Agostino Depretis (ägōstē´nō dāprĕ´tēs), 1813–87, Italian premier. An early supporter of the revolutionary Giuseppe Mazzini, he entered the Sardinian parliament after 1848 and was a leader of the opposition to Camillo Benso di Cavour. He soon became a supporter of monarchism, however, and held several cabinet posts after the foundation (1861) of the Italian kingdom. As leader of the moderate left in parliament, he was premier three times (1876–78, 1878–79, 1881–87). He maintained himself in power by heading coalitions of the moderate elements, a policy he called transformisimo. For many, however, Depretis was an uninspired, opportunistic leader who governed by avoiding problems rather than resolving them and by sometimes corrupt political manipulation. To an important degree, the disillusionment with politics among the elite and the cynicism and antiparliamentarianism that characterized later decades in Italy originated during Depretis's period of ascendancy.
"Depretis, Agostino." The Columbia Encyclopedia, 6th ed.. . Encyclopedia.com. (December 16, 2017). http://www.encyclopedia.com/reference/encyclopedias-almanacs-transcripts-and-maps/depretis-agostino
"Depretis, Agostino." The Columbia Encyclopedia, 6th ed.. . Retrieved December 16, 2017 from Encyclopedia.com: http://www.encyclopedia.com/reference/encyclopedias-almanacs-transcripts-and-maps/depretis-agostino
Encyclopedia.com gives you the ability to cite reference entries and articles according to common styles from the Modern Language Association (MLA), The Chicago Manual of Style, and the American Psychological Association (APA).
Within the “Cite this article” tool, pick a style to see how all available information looks when formatted according to that style. Then, copy and paste the text into your bibliography or works cited list.
Because each style has its own formatting nuances that evolve over time and not all information is available for every reference entry or article, Encyclopedia.com cannot guarantee each citation it generates. Therefore, it’s best to use Encyclopedia.com citations as a starting point before checking the style against your school or publication’s requirements and the most-recent information available at these sites:
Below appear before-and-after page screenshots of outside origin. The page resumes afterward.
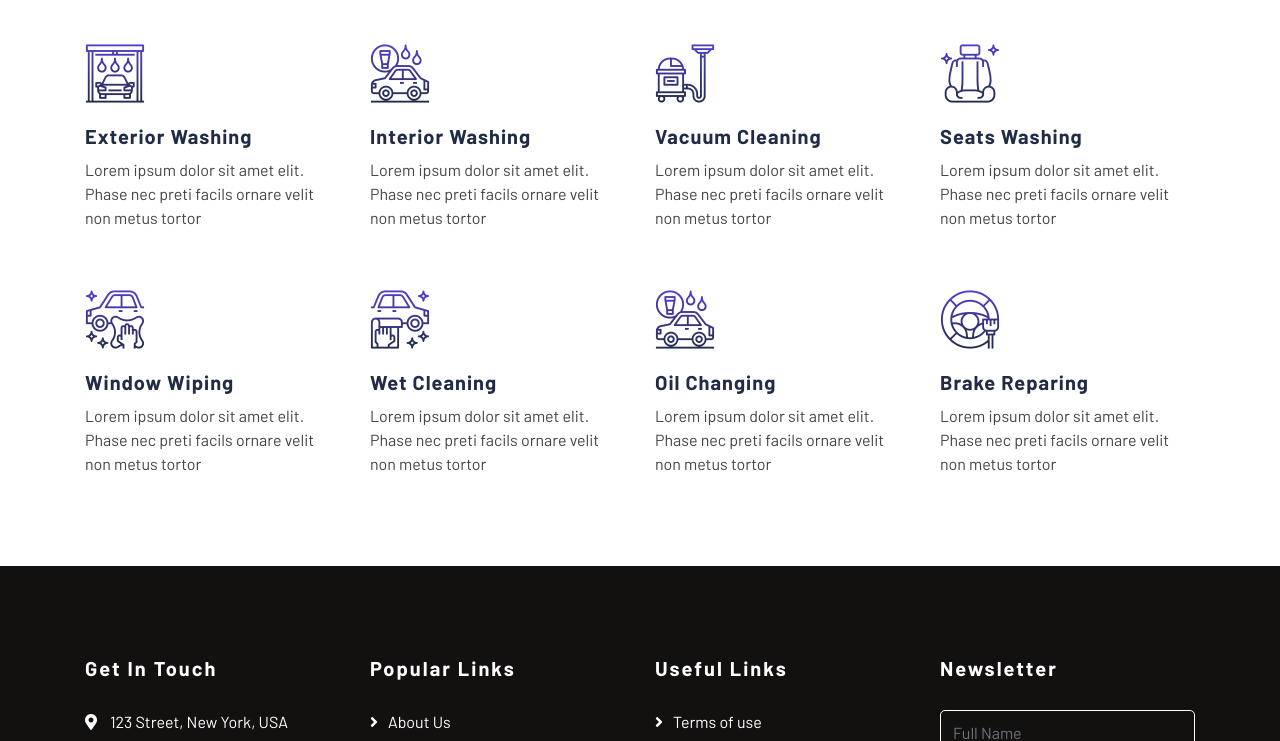
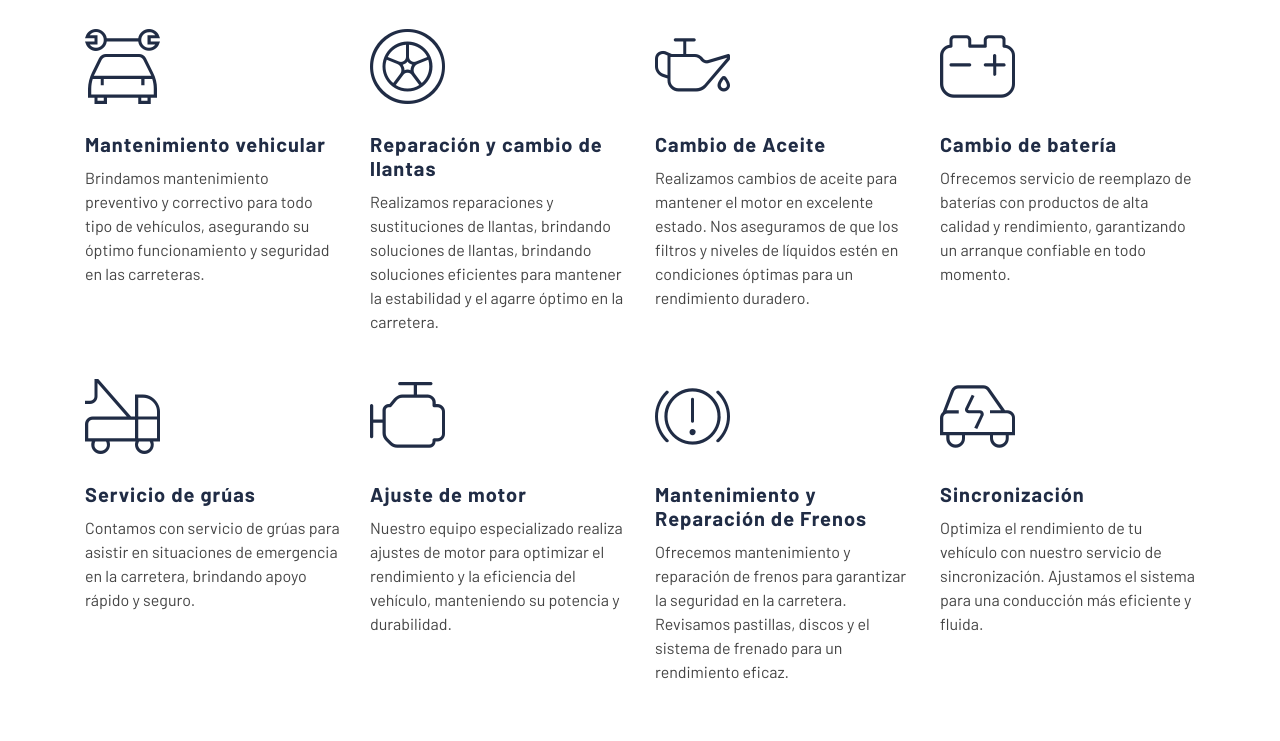
Before and after one commit to PuliAdrea/WebSiteCentryCar, a plain HTML site: page service.html in a window 1280 px wide. Shown: the part 679-1420 px from the top of the page. Drawn offline with nearby package versions, Linux system fonts and the light colour scheme.

Commit message:
Se realizar ajustes en servicio y contactanos

```diff
--- a/service.html
+++ b/service.html
@@ -19,6 +19,9 @@
         <link href="lib/flaticon/font/flaticon.css" rel="stylesheet">
         <link href="lib/animate/animate.min.css" rel="stylesheet">
         <link href="lib/owlcarousel/assets/owl.carousel.min.css" rel="stylesheet">
+        <link rel='stylesheet' href='https://cdn-uicons.flaticon.com/2.6.0/uicons-thin-rounded/css/uicons-thin-rounded.css'>
+        <link rel='stylesheet' href='https://cdn-uicons.flaticon.com/2.6.0/uicons-thin-straight/css/uicons-thin-straight.css'>
+
 
         <!-- Template Stylesheet -->
         <link href="css/style.css" rel="stylesheet">
@@ -137,64 +140,82 @@
         <div class="service">
             <div class="container">
                 <div class="section-header text-center">
-                    <p>What We Do?</p>
-                    <h2>Premium Washing Services</h2>
+                    <p>¿Qué hacemos?</p>
+                    <h2>Servicios de Mecánica Automotriz</h2>
                 </div>
                 <div class="row">
                     <div class="col-lg-3 col-md-6">
                         <div class="service-item">
-                            <i class="flaticon-car-wash-1"></i>
-                            <h3>Exterior Washing</h3>
-                            <p>Lorem ipsum dolor sit amet elit. Phase nec preti facils ornare velit non metus tortor</p>
+                            <i class="fi fi-ts-car-mechanic"></i>
+                            <h3>Mantenimiento vehicular</h3>
+                            <p>Brindamos mantenimiento preventivo y correctivo para todo tipo de vehículos,
+                                asegurando su óptimo funcionamiento y seguridad en las carreteras.
+                            </p>
                         </div>
                     </div>
                     <div class="col-lg-3 col-md-6">
                         <div class="service-item">
-                            <i class="flaticon-car-wash"></i>
-                            <h3>Interior Washing</h3>
-                            <p>Lorem ipsum dolor sit amet elit. Phase nec preti facils ornare velit non metus tortor</p>
+                            <i class="fi fi-ts-tire"></i>
+                            <h3>Reparación y cambio de llantas</h3>
+                            <p>Realizamos reparaciones y sustituciones de llantas, brindando soluciones de llantas,
+                                brindando soluciones eficientes para mantener la estabilidad y el agarre óptimo en la carretera.
+                            </p>
                         </div>
                     </div>
                     <div class="col-lg-3 col-md-6">
                         <div class="service-item">
-                            <i class="flaticon-vacuum-cleaner"></i>
-                            <h3>Vacuum Cleaning</h3>
-                            <p>Lorem ipsum dolor sit amet elit. Phase nec preti facils ornare velit non metus tortor</p>
+                            <i class="fi fi-tr-oil-can"></i>
+                            <h3>Cambio de Aceite</h3>
+                            <p>Realizamos cambios de aceite para mantener el motor en excelente estado.
+                                 Nos aseguramos de que los filtros y niveles de líquidos estén en condiciones
+                                  óptimas para un rendimiento duradero.
+                            </p>
                         </div>
                     </div>
                     <div class="col-lg-3 col-md-6">
                         <div class="service-item">
-                            <i class="flaticon-seat"></i>
-                            <h3>Seats Washing</h3>
-                            <p>Lorem ipsum dolor sit amet elit. Phase nec preti facils ornare velit non metus tortor</p>
+                            <i class="fi fi-tr-car-battery"></i>
+                            <h3>Cambio de batería</h3>
+                            <p>Ofrecemos servicio de reemplazo de baterías con productos de alta calidad
+                                y rendimiento, garantizando un arranque confiable en todo momento.
+                            </p>
                         </div>
                     </div>
                     <div class="col-lg-3 col-md-6">
                         <div class="service-item">
-                            <i class="flaticon-car-service"></i>
-                            <h3>Window Wiping</h3>
-                            <p>Lorem ipsum dolor sit amet elit. Phase nec preti facils ornare velit non metus tortor</p>
+                            <i class="fi fi-ts-truck-tow"></i>
+                            <h3>Servicio de grúas</h3>
+                            <p>Contamos con servicio de grúas para asistir en situaciones de emergencia en la carretera,
+                                 brindando apoyo rápido y seguro.
+                            </p>
                         </div>
                     </div>
                     <div class="col-lg-3 col-md-6">
                         <div class="service-item">
-                            <i class="flaticon-car-service-2"></i>
-                            <h3>Wet Cleaning</h3>
-                            <p>Lorem ipsum dolor sit amet elit. Phase nec preti facils ornare velit non metus tortor</p>
+                            <i class="fi fi-tr-engine"></i>
+                            <h3>Ajuste de motor</h3>
+                            <p>Nuestro equipo especializado realiza ajustes de motor para optimizar el rendimiento
+                                y  la eficiencia del vehículo, manteniendo su potencia y durabilidad.
+                            </p>
                         </div>
                     </div>
                     <div class="col-lg-3 col-md-6">
                         <div class="service-item">
-                            <i class="flaticon-car-wash"></i>
-                            <h3>Oil Changing</h3>
-                            <p>Lorem ipsum dolor sit amet elit. Phase nec preti facils ornare velit non metus tortor</p>
+                            <i class="fi fi-tr-brake-warning"></i>
+                            <h3>Mantenimiento y Reparación de Frenos</h3>
+                            <p>Ofrecemos mantenimiento y reparación de frenos para garantizar la seguridad en la carretera.
+                                 Revisamos pastillas, discos y el sistema de frenado para un rendimiento eficaz.
+                            </p>
+
                         </div>
                     </div>
                     <div class="col-lg-3 col-md-6">
                         <div class="service-item">
-                            <i class="flaticon-brush-1"></i>
-                            <h3>Brake Reparing</h3>
-                            <p>Lorem ipsum dolor sit amet elit. Phase nec preti facils ornare velit non metus tortor</p>
+                            <i class="fi fi-ts-car-side-bolt"></i>
+                            <h3>Sincronización</h3>
+                            <p>Optimiza el rendimiento de tu vehículo con nuestro servicio de sincronización.
+                                Ajustamos el sistema para una conducción más eficiente y fluida.
+                            </p>
                         </div>
                     </div>
                 </div>
```
Also changed, not shown: contact.html (+6 -6 lines).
Modern Language Association
The Chicago Manual of Style
American Psychological Association
- Most online reference entries and articles do not have page numbers. Therefore, that information is unavailable for most Encyclopedia.com content. However, the date of retrieval is often important. Refer to each style’s convention regarding the best way to format page numbers and retrieval dates.
- In addition to the MLA, Chicago, and APA styles, your school, university, publication, or institution may have its own requirements for citations. Therefore, be sure to refer to those guidelines when editing your bibliography or works cited list.